Barbara was charged with being in actual physical control of a motor vehicle while under the influence of intoxicating liquor pursuant to Section 14-24 of the City Code of Valley City.1 She conceded that she was under the influence of alcohol when she started the vehicle, but maintained that she was not in "actual physical control." Barbara was convicted in the municipal court of Valley City and she appealed the conviction to the county court of Barnes County for trial anew, pursuant to Section 40-18-19, N.D.C.C., where she was again convicted. She appeals to this court on the issue of whether or not she was in "actual physical control" of the vehicle.
Barbara emphasizes that she entered the vehicle as a passenger. She maintains that her act of starting the vehicle and putting it in motion did not constitute "actual physical control." In State v. Ghylin, 250 N.W.2d 2521 254 (N.D. 1977), we quoted the following language from Commonwealth v. Kloch, 230 Pa.Super. 563, 327 A.2d 375, 383 (1975), defining "actual physical control": "A driver has factual physical control' of his car when he has real (not hypothetical), bodily restraining or directing influence over, or domination and regulation of, its movements of machinery." It is clear that Barbara exercised domination and regulation of the vehicle's movements of machinery when she started the vehicle and caused it to move forward and crash into the Hilltop Restaurant.

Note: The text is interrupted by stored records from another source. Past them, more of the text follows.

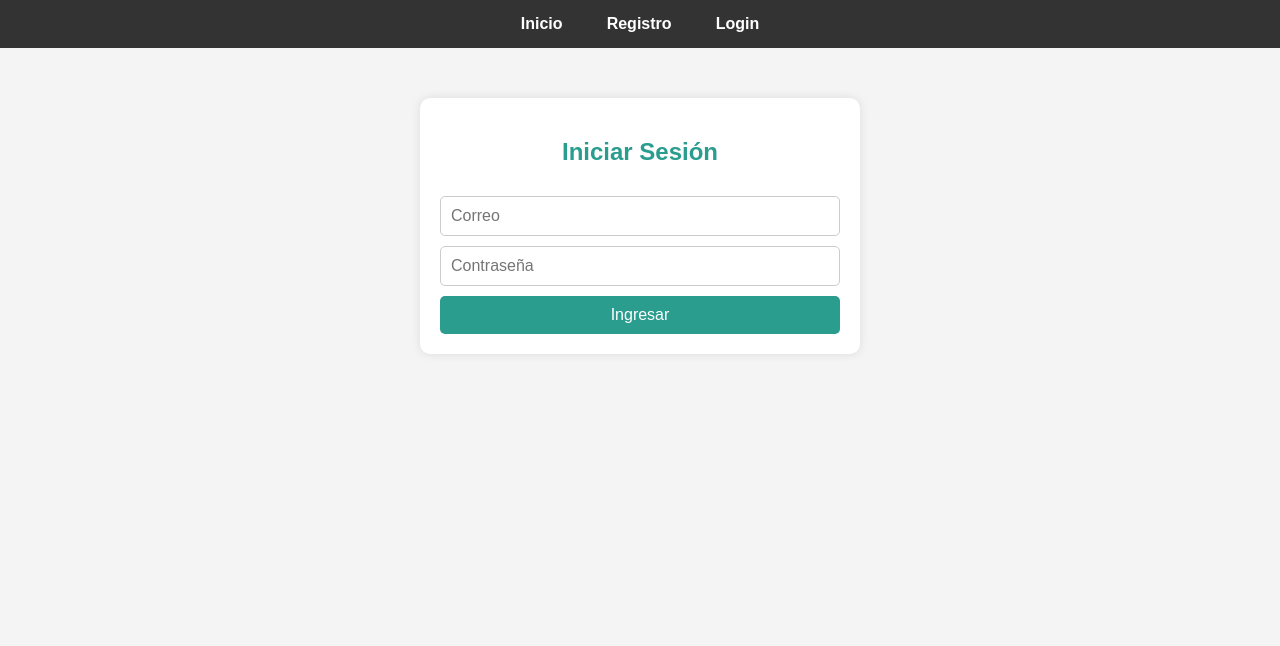
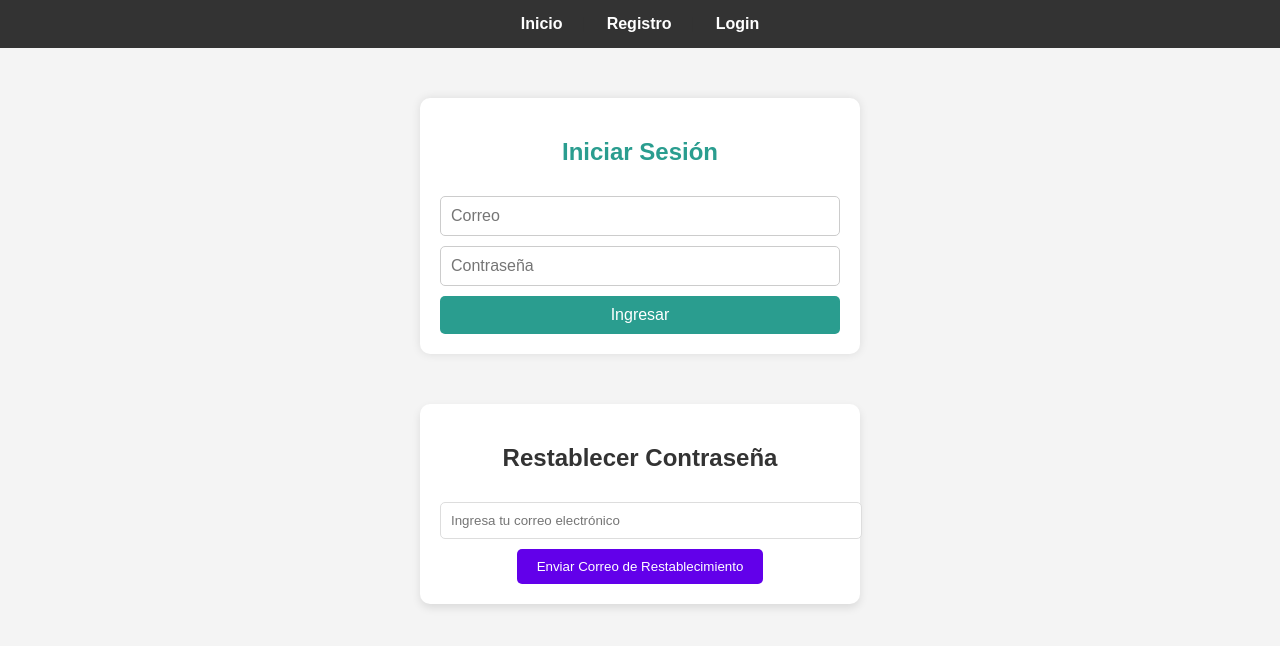
Before and after one commit to cdpaez/index-auth, a React (Vite) app: page /login in a window 1280 px wide. Shown: the top 646 px of the page. Built offline with nearby package versions, Linux system fonts and the light colour scheme.

Commit message:
fit(indexauth, firebaseFunctions.js): se establecio autenticacion de usuarios y verificacion de correo, ademas se actualizo la funcionalidad del CRUD de las notas

```diff
--- a/src/components/Login.jsx
+++ b/src/components/Login.jsx
@@ -4,7 +4,7 @@ import { useState } from "react";
 import { auth } from "../db/firebaseConfig";
 import { signInWithEmailAndPassword, signOut } from "firebase/auth";
 import NoteApp from '../components/NoteApp'
-
+import ResetPasswordForm from './ResetPassword';
 
 
 const Login = () => {
@@ -31,19 +31,24 @@ const Login = () => {
 
   return (
     <div className="login-container">
+
       {user ? (
         <div className='user-container'>
           <h2>Bienvenido, {user.email}</h2>  <button onClick={handleLogout}>Cerrar Sesión</button>
           <NoteApp />
         </div>
       ) : (
+        <div>
            <form onSubmit={handleLogin} className="login-form">
             <h2>Iniciar Sesión</h2>
             <input type="email" placeholder="Correo" value={email} onChange={(e) => setEmail(e.target.value)} required />
             <input type="password" placeholder="Contraseña" value={password} onChange={(e) => setPassword(e.target.value)} required />
             <button type="submit">Ingresar</button>
           </form>
+          <ResetPasswordForm />
+        </div>
       )}
+
     </div>
   );
 };
--- a/src/components/Register.jsx
+++ b/src/components/Register.jsx
@@ -1,17 +1,23 @@
 import { useState } from "react";
 import { auth } from "../db/firebaseConfig";
-import { createUserWithEmailAndPassword } from "firebase/auth";
+import { createUserWithEmailAndPassword, sendEmailVerification } from "firebase/auth";
 import '../components/Register.css'
 
 const Register = () => {
   const [email, setEmail] = useState("");
   const [password, setPassword] = useState("");
+  const [message, setMessage] = useState("");
 
   const handleRegister = async (e) => {
     e.preventDefault();
     try {
-      await createUserWithEmailAndPassword(auth, email, password);
-      alert("Usuario registrado con éxito");
+      // Registrar al usuario
+      const userCredential = await createUserWithEmailAndPassword(auth, email, password);
+      const user = userCredential.user;
+
+      // Enviar correo de verificación
+      await sendEmailVerification(user);
+      alert("Usuario registrado con éxito. Por favor, verifica tu correo electrónico.");
     } catch (error) {
       alert("Error: " + error.message);
     }
@@ -21,10 +27,23 @@ const Register = () => {
     <div className="register-container">
       <h2>Registro</h2>
       <form onSubmit={handleRegister} className="register-form">
-        <input type="email" placeholder="Correo" value={email} onChange={(e) => setEmail(e.target.value)} required />
-        <input type="password" placeholder="Contraseña" value={password} onChange={(e) => setPassword(e.target.value)} required />
+        <input
+          type="email"
+          placeholder="Correo"
+          value={email}
+          onChange={(e) => setEmail(e.target.value)}
+          required
+        />
+        <input
+          type="password"
+          placeholder="Contraseña"
+          value={password}
+          onChange={(e) => setPassword(e.target.value)}
+          required
+        />
         <button type="submit">Registrarse</button>
       </form>
+      {message && <p>{message}</p>}
     </div>
   );
 };
--- /dev/null
+++ b/src/components/ResetPassword.jsx
@@ -0,0 +1,35 @@
+import './resetPassword.css';
+
+import React, { useState } from "react";
+import { resetPassword } from "../db/firebaseResetPassword";
+
+
+const ResetPasswordForm = () => {
+  const [email, setEmail] = useState("");
+  const [message, setMessage] = useState("");
+
+  const handleResetPassword = async (e) => {
+    e.preventDefault();
+    const response = await resetPassword(email);
+    setMessage(response);
+  };
+
+  return (
+    <div className="reset-password-form">
+      <h2>Restablecer Contraseña</h2>
+      <form onSubmit={handleResetPassword}>
+        <input
+          type="email"
+          placeholder="Ingresa tu correo electrónico"
+          value={email}
+          onChange={(e) => setEmail(e.target.value)}
+          required
+        />
+        <button type="submit">Enviar Correo de Restablecimiento</button>
+      </form>
+      {message && <p>{message}</p>}
+    </div>
+  );
+};
+
+export default ResetPasswordForm;
--- /dev/null
+++ b/src/components/resetPassword.css
@@ -0,0 +1,31 @@
+.reset-password-form {
+  width: 100%;
+  max-width: 400px;
+  margin: 0 auto;
+  padding: 20px;
+  background-color: #fff;
+  border-radius: 10px;
+  box-shadow: 0 4px 8px rgba(0, 0, 0, 0.1);
+  text-align: center;
+}
+
+.reset-password-form input {
+  width: 100%;
+  padding: 10px;
+  margin: 10px 0;
+  border: 1px solid #ddd;
+  border-radius: 5px;
+}
+
+.reset-password-form button {
+  background-color: #6200ea;
+  color: #fff;
+  padding: 10px 20px;
+  border: none;
+  border-radius: 5px;
+  cursor: pointer;
+}
+
+.reset-password-form button:hover {
+  background-color: #3700b3;
+}
--- a/src/db/firebaseFunctions.js
+++ b/src/db/firebaseFunctions.js
@@ -1,11 +1,11 @@
-import { collection, addDoc, getDocs, doc, deleteDoc, query, where } from "firebase/firestore";
+import { collection, addDoc, getDocs, doc, deleteDoc, query, where, getDoc } from "firebase/firestore";
 import { db, auth } from "./firebaseConfig";
 
 
 export const addNote = async (title, content) => {
 
   const user = auth.currentUser
-  console.log(user)
+
   if(!user) {
     console.error('No se ha encontrado un usuario autenticado')
     return
@@ -52,7 +52,7 @@ export const deleteNote = async (id) => {
   }
   try {
     const noteRef = doc(db, "notas", id);
-    const noteSnapshot = await getDocs(noteRef);
+    const noteSnapshot = await getDoc(noteRef);
 
     if (noteSnapshot.exists() && noteSnapshot.data().userId === user.uid) {
       await deleteDoc(noteRef);
--- /dev/null
+++ b/src/db/firebaseResetPassword.js
@@ -0,0 +1,13 @@
+import { getAuth, sendPasswordResetEmail } from "firebase/auth";
+
+export const resetPassword = async (email) => {
+  const auth = getAuth();
+  try {
+    await sendPasswordResetEmail(auth, email);
+    console.log("Correo de restablecimiento enviado a:", email);
+    return "Correo de restablecimiento enviado.";
+  } catch (error) {
+    console.error("Error al enviar el correo de restablecimiento:", error.message);
+    return error.message;
+  }
+};
```
Also changed, not shown: src/db/firebaseVerificationEmail.js (added, +19 -0 lines). Lines whose indentation alone changed are shown as unchanged.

Therefore, she was in "actual physical control" of the vehicle.2
Because Barbara was in "actual physical control" of the vehicle, we affirm the judgment of the county court of Barnes County finding her guilty.
Ralph J. Erickstad, C.J.
Gerald W. VandeWalle
H.F. Gierke III
Herbert L. Meschke
Beryl J. Levine
1. Barbara's counsel conceded at oral argument that the term "actual physical control" contained in Section 14-24 of the City Code of Valley City should be given the same interpretation as the identical term contained in Section 39-08-01(2), N.D.C.C. In addition, Section 14-24 of the City Code of Valley City appears to be an equivalent ordinance under Section 39-08-01(3), N.D.C.C. See also Section 12.1-01-05, N.D.C.C., regarding definitions of offenses contained in the North Dakota Century Code.
2. Although the issue before us is not unique, we realize that the circumstances in this case are unusual. However, that does not mean that we can ignore the logical meaning and purpose of a statute. For other holdings of "actual physical control" see Taylor v. McNeill, 714 S.W.2d 947 (Mo. 1986), in which the court held that the evidence was sufficient to establish that Taylor was in actual physical control of the vehicle. In Taylor, a State trooper discovered the defendant in the early morning hours, passed out in the passenger seat of a car. The car, which was parked on the shoulder of the road, was running, and the headlights were on. The court stated that "[a]ll of the evidence indicates that Taylor was responsible for starting the car and allowing it to continue to run. While he may not have been in the most convenient position relative to the car's operative controls, they remained within easy reach." See also State v. Arambul, 37 Wash.App. 805, 683 P.2d 1123 (1984), where the court held that the defendant's momentary grabbing of the steering wheel was actual physical control. The court stated that "[t]he fact Miss Arambul did not have access to the accelerator or brakes did not affect her 'influence, dominion, or regulation' of the vehicle."